As Hollywood South has grown, so has the New Orleans Film Society, which last year hosted a gala that included a speech by Matthew McConaughey – a flawed love letter to a flawed city – that spread like wildfire all over New Orleans. But beyond that moment, the NOFS and its flagship New Orleans Film Festival has consistently brought in big films and talent. On April 16, the NOFS hosts its annual patron party and gala again, this time at the grand Romanesque Revival Brown Mansion on St. Charles Avenue. After last year, it’s established that this is an event not to miss.

At last year’s gala, Matthew McConaughey made a speech that went viral. How do you plan to top that? We were thrilled with the amazing homage to our city that Matthew McConaughey delivered at last year’s gala. It will certainly be hard to top, but we’re working to make this year’s event just as special. That speech certainly took us by surprise, but it seems like it’s always the surprises that capture our attention and let an event linger in our memories.

Why did you choose the Brown Mansion for the location? We like the gala to feel both intimate and unique, so the location becomes really important in striking that balance. One of our strong supporters, Jason Waggenspack of The Ranch Studios, actually introduced us to John and Yulia Houghtaling, the wonderful owners of the mansion. It’s such a special home with absolutely stunning grounds – we thought it would be the perfect venue for this event.

How has the NOFS changed in the past year? What do you have planned? We are working together with the board and staff on a strategic plan that takes the organization into the next five to 10 years. Given that the New Orleans Film Festival has grown by leaps and bounds over the last five years, we have to take a serious look at our operations and devise a way to sustain and continue to grow the festival. We are looking to shine more of a spotlight on some of our events, particularly this year’s French Film Festival, which will be moving to earlier in the year. We also have redoubled our efforts to provide more resources for local filmmakers as we launched the Create Louisiana Filmmakers Grant last year with our partners Deep South Studios and the Louisiana Endowment for the Humanities.

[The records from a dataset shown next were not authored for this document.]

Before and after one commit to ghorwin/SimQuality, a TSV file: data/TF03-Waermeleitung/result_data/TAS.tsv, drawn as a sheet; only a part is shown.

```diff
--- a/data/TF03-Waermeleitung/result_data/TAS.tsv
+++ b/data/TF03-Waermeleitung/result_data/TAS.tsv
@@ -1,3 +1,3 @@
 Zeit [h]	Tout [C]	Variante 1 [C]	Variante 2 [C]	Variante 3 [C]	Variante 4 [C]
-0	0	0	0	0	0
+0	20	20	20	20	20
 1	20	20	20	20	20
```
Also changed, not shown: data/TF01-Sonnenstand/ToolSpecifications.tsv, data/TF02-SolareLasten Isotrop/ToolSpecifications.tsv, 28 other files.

With Louisiana film tax credits in peril, how do you think this will affect the film industry in New Orleans? This is indeed a challenging time, but our film tax incentives continue to be among the most competitive and generous. At NOFS and at NOFF we’ll continue to promote the incredible stories being told here by both our local filmmakers and the larger industry. Now more than ever, it’s critical that we all work together to demonstrate the larger economic impact of the film industry.
For more information on the NOFS and film gala, visit